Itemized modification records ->
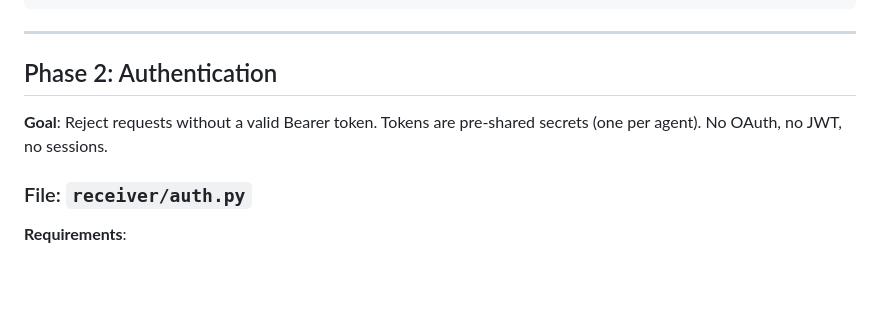
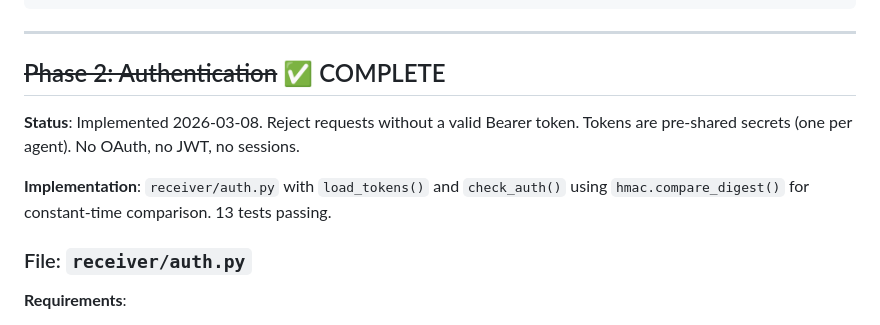
Before and after one commit to jpapenfuss/UptimeDown-Redux, a Markdown page: docs/receiver_plan.md, the part around one of its changes. Rendered like a GitHub page; blank space fills up the shorter version.

```diff
--- a/docs/receiver_plan.md
+++ b/docs/receiver_plan.md
@@ -247,10 +249,12 @@ class TestIngestServer(unittest.TestCase):
 
 ---
 
-## Phase 2: Authentication
+## ~~Phase 2: Authentication~~ ✅ COMPLETE
 
-**Goal**: Reject requests without a valid Bearer token. Tokens are pre-shared
+**Status**: Implemented 2026-03-08. Reject requests without a valid Bearer token. Tokens are pre-shared
 secrets (one per agent). No OAuth, no JWT, no sessions.
+
+**Implementation**: `receiver/auth.py` with `load_tokens()` and `check_auth()` using `hmac.compare_digest()` for constant-time comparison. 13 tests passing.
 
 ### File: `receiver/auth.py`
 
```
Also changed, not shown: other parts of docs/receiver_plan.md (+13 -9 lines).
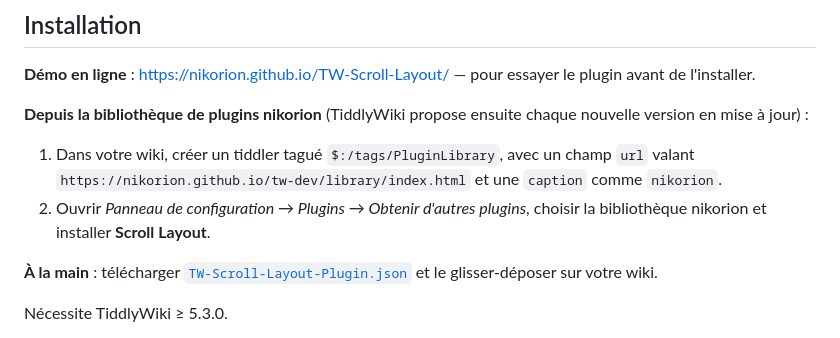
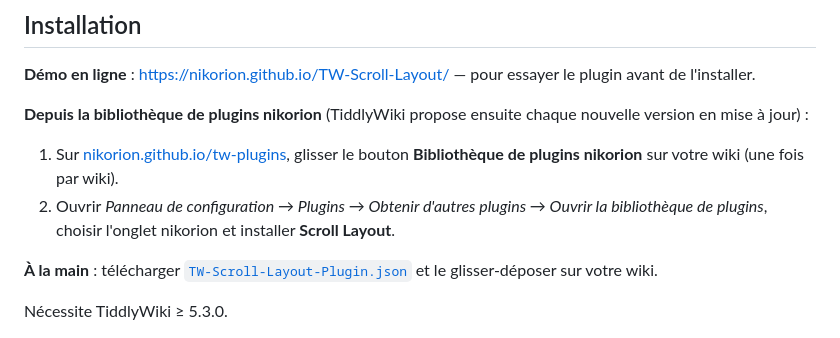
Before and after one commit to nikorion/TW-Scroll-Layout, a Markdown page: README.fr.md, the part around the change. Drawn GitHub-style.

Commit message:
README: install the plugin library from nikorion.github.io/tw-plugins
Co-Authored-By: Claude Opus 5.5 <noreply@anthropic.com>

```diff
--- a/README.fr.md
+++ b/README.fr.md
@@ -54,8 +54,8 @@ Le module de démarrage corrige `$tw.pageScroller.scrollIntoView` : quand l'él
 
 **Depuis la bibliothèque de plugins nikorion** (TiddlyWiki propose ensuite chaque nouvelle version en mise à jour) :
 
-1. Dans votre wiki, créer un tiddler tagué `$:/tags/PluginLibrary`, avec un champ `url` valant `https://nikorion.github.io/tw-dev/library/index.html` et une `caption` comme `nikorion`.
-2. Ouvrir *Panneau de configuration → Plugins → Obtenir d'autres plugins*, choisir la bibliothèque nikorion et installer **Scroll Layout**.
+1. Sur [nikorion.github.io/tw-plugins](https://nikorion.github.io/tw-plugins/), glisser le bouton **Bibliothèque de plugins nikorion** sur votre wiki (une fois par wiki).
+2. Ouvrir *Panneau de configuration → Plugins → Obtenir d'autres plugins → Ouvrir la bibliothèque de plugins*, choisir l'onglet nikorion et installer **Scroll Layout**.
 
 **À la main** : télécharger [`TW-Scroll-Layout-Plugin.json`](https://nikorion.github.io/TW-Scroll-Layout/TW-Scroll-Layout-Plugin.json) et le glisser-déposer sur votre wiki.
 
```
Also changed, not shown: README.md (+2 -2 lines).
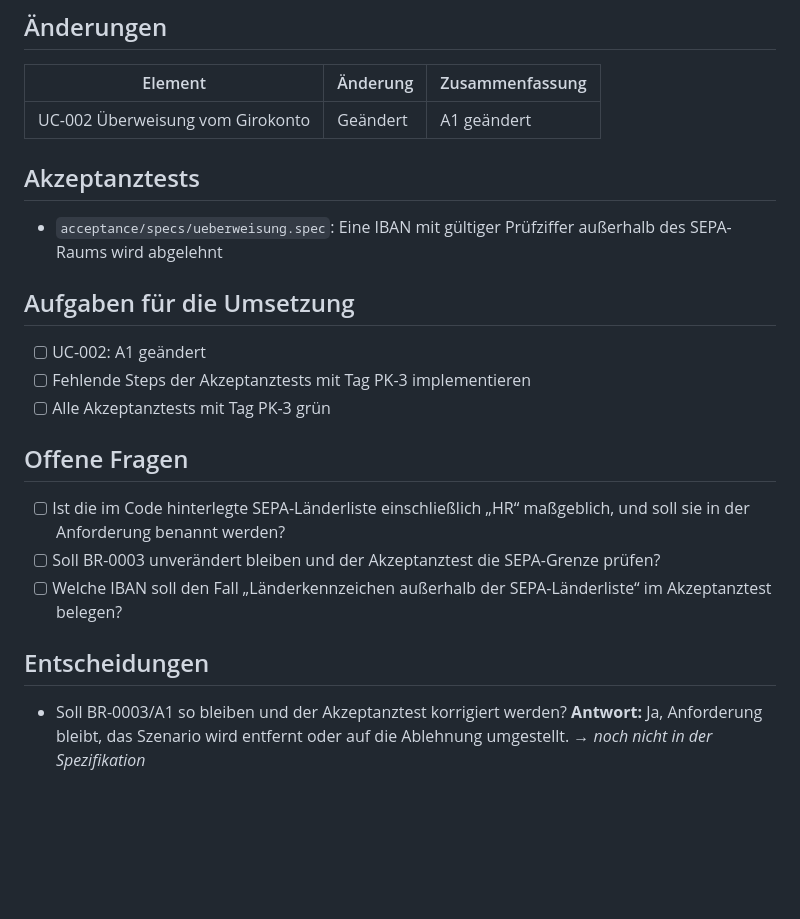
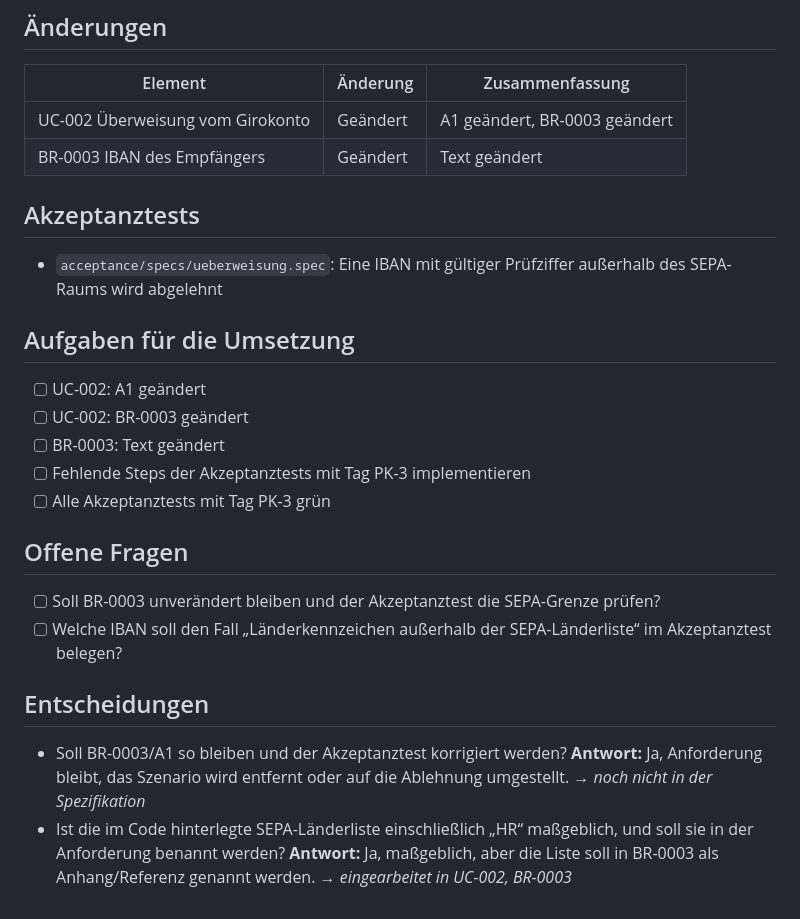
Before and after one commit to dakn85/online-banking, a Markdown page: docs/stories/PK-3-anforderung-pruefen-eine-unbekannte-iban-wird-durchgefuehrt.md, the part around the change. GitHub-like rendering; blank space fills up the shorter version.

```diff
--- a/docs/stories/PK-3-anforderung-pruefen-eine-unbekannte-iban-wird-durchgefuehrt.md
+++ b/docs/stories/PK-3-anforderung-pruefen-eine-unbekannte-iban-wird-durchgefuehrt.md
@@ -37,7 +37,8 @@ Call log:
 
 | Element | Änderung | Zusammenfassung |
 |---|---|---|
-| UC-002 Überweisung vom Girokonto | Geändert | A1 geändert |
+| UC-002 Überweisung vom Girokonto | Geändert | A1 geändert, BR-0003 geändert |
+| BR-0003 IBAN des Empfängers | Geändert | Text geändert |
 
 ## Akzeptanztests
 
@@ -46,12 +47,13 @@ Call log:
 ## Aufgaben für die Umsetzung
 
 - [ ] UC-002: A1 geändert
+- [ ] UC-002: BR-0003 geändert
+- [ ] BR-0003: Text geändert
 - [ ] Fehlende Steps der Akzeptanztests mit Tag PK-3 implementieren
 - [ ] Alle Akzeptanztests mit Tag PK-3 grün
 
 ## Offene Fragen
 
-- [ ] Ist die im Code hinterlegte SEPA-Länderliste einschließlich „HR“ maßgeblich, und soll sie in der Anforderung benannt werden?
 - [ ] Soll BR-0003 unverändert bleiben und der Akzeptanztest die SEPA-Grenze prüfen?
 - [ ] Welche IBAN soll den Fall „Länderkennzeichen außerhalb der SEPA-Länderliste“ im Akzeptanztest belegen?
 
@@ -60,3 +62,6 @@ Call log:
 - Soll BR-0003/A1 so bleiben und der Akzeptanztest korrigiert werden?
   **Antwort:** Ja, Anforderung bleibt, das Szenario wird entfernt oder auf die Ablehnung umgestellt.
   _→ noch nicht in der Spezifikation_
+- Ist die im Code hinterlegte SEPA-Länderliste einschließlich „HR“ maßgeblich, und soll sie in der Anforderung benannt werden?
+  **Antwort:** Ja, maßgeblich, aber die Liste soll in BR-0003 als Anhang/Referenz genannt werden.
+  _→ eingearbeitet in UC-002, BR-0003_
```
Also changed, not shown: docs/use_cases/UC-002-ueberweisung-vom-girokonto.md (+1 -1 lines).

WHAT YOU HAVE TO DO -> Output the data exactly as it appears. The pictures do not belong in it.

REPLY ->
Before and after one commit to jpapenfuss/UptimeDown-Redux, a Markdown page: docs/receiver_plan.md, the part around one of its changes. Rendered like a GitHub page; blank space fills up the shorter version.

```diff
--- a/docs/receiver_plan.md
+++ b/docs/receiver_plan.md
@@ -247,10 +249,12 @@ class TestIngestServer(unittest.TestCase):
 
 ---
 
-## Phase 2: Authentication
+## ~~Phase 2: Authentication~~ ✅ COMPLETE
 
-**Goal**: Reject requests without a valid Bearer token. Tokens are pre-shared
+**Status**: Implemented 2026-03-08. Reject requests without a valid Bearer token. Tokens are pre-shared
 secrets (one per agent). No OAuth, no JWT, no sessions.
+
+**Implementation**: `receiver/auth.py` with `load_tokens()` and `check_auth()` using `hmac.compare_digest()` for constant-time comparison. 13 tests passing.
 
 ### File: `receiver/auth.py`
 
```
Also changed, not shown: other parts of docs/receiver_plan.md (+13 -9 lines).
Before and after one commit to nikorion/TW-Scroll-Layout, a Markdown page: README.fr.md, the part around the change. Drawn GitHub-style.

Commit message:
README: install the plugin library from nikorion.github.io/tw-plugins
Co-Authored-By: Claude Opus 5.5 <noreply@anthropic.com>

```diff
--- a/README.fr.md
+++ b/README.fr.md
@@ -54,8 +54,8 @@ Le module de démarrage corrige `$tw.pageScroller.scrollIntoView` : quand l'él
 
 **Depuis la bibliothèque de plugins nikorion** (TiddlyWiki propose ensuite chaque nouvelle version en mise à jour) :
 
-1. Dans votre wiki, créer un tiddler tagué `$:/tags/PluginLibrary`, avec un champ `url` valant `https://nikorion.github.io/tw-dev/library/index.html` et une `caption` comme `nikorion`.
-2. Ouvrir *Panneau de configuration → Plugins → Obtenir d'autres plugins*, choisir la bibliothèque nikorion et installer **Scroll Layout**.
+1. Sur [nikorion.github.io/tw-plugins](https://nikorion.github.io/tw-plugins/), glisser le bouton **Bibliothèque de plugins nikorion** sur votre wiki (une fois par wiki).
+2. Ouvrir *Panneau de configuration → Plugins → Obtenir d'autres plugins → Ouvrir la bibliothèque de plugins*, choisir l'onglet nikorion et installer **Scroll Layout**.
 
 **À la main** : télécharger [`TW-Scroll-Layout-Plugin.json`](https://nikorion.github.io/TW-Scroll-Layout/TW-Scroll-Layout-Plugin.json) et le glisser-déposer sur votre wiki.
 
```
Also changed, not shown: README.md (+2 -2 lines).
Before and after one commit to dakn85/online-banking, a Markdown page: docs/stories/PK-3-anforderung-pruefen-eine-unbekannte-iban-wird-durchgefuehrt.md, the part around the change. GitHub-like rendering; blank space fills up the shorter version.

```diff
--- a/docs/stories/PK-3-anforderung-pruefen-eine-unbekannte-iban-wird-durchgefuehrt.md
+++ b/docs/stories/PK-3-anforderung-pruefen-eine-unbekannte-iban-wird-durchgefuehrt.md
@@ -37,7 +37,8 @@ Call log:
 
 | Element | Änderung | Zusammenfassung |
 |---|---|---|
-| UC-002 Überweisung vom Girokonto | Geändert | A1 geändert |
+| UC-002 Überweisung vom Girokonto | Geändert | A1 geändert, BR-0003 geändert |
+| BR-0003 IBAN des Empfängers | Geändert | Text geändert |
 
 ## Akzeptanztests
 
@@ -46,12 +47,13 @@ Call log:
 ## Aufgaben für die Umsetzung
 
 - [ ] UC-002: A1 geändert
+- [ ] UC-002: BR-0003 geändert
+- [ ] BR-0003: Text geändert
 - [ ] Fehlende Steps der Akzeptanztests mit Tag PK-3 implementieren
 - [ ] Alle Akzeptanztests mit Tag PK-3 grün
 
 ## Offene Fragen
 
-- [ ] Ist die im Code hinterlegte SEPA-Länderliste einschließlich „HR“ maßgeblich, und soll sie in der Anforderung benannt werden?
 - [ ] Soll BR-0003 unverändert bleiben und der Akzeptanztest die SEPA-Grenze prüfen?
 - [ ] Welche IBAN soll den Fall „Länderkennzeichen außerhalb der SEPA-Länderliste“ im Akzeptanztest belegen?
 
@@ -60,3 +62,6 @@ Call log:
 - Soll BR-0003/A1 so bleiben und der Akzeptanztest korrigiert werden?
   **Antwort:** Ja, Anforderung bleibt, das Szenario wird entfernt oder auf die Ablehnung umgestellt.
   _→ noch nicht in der Spezifikation_
+- Ist die im Code hinterlegte SEPA-Länderliste einschließlich „HR“ maßgeblich, und soll sie in der Anforderung benannt werden?
+  **Antwort:** Ja, maßgeblich, aber die Liste soll in BR-0003 als Anhang/Referenz genannt werden.
+  _→ eingearbeitet in UC-002, BR-0003_
```
Also changed, not shown: docs/use_cases/UC-002-ueberweisung-vom-girokonto.md (+1 -1 lines).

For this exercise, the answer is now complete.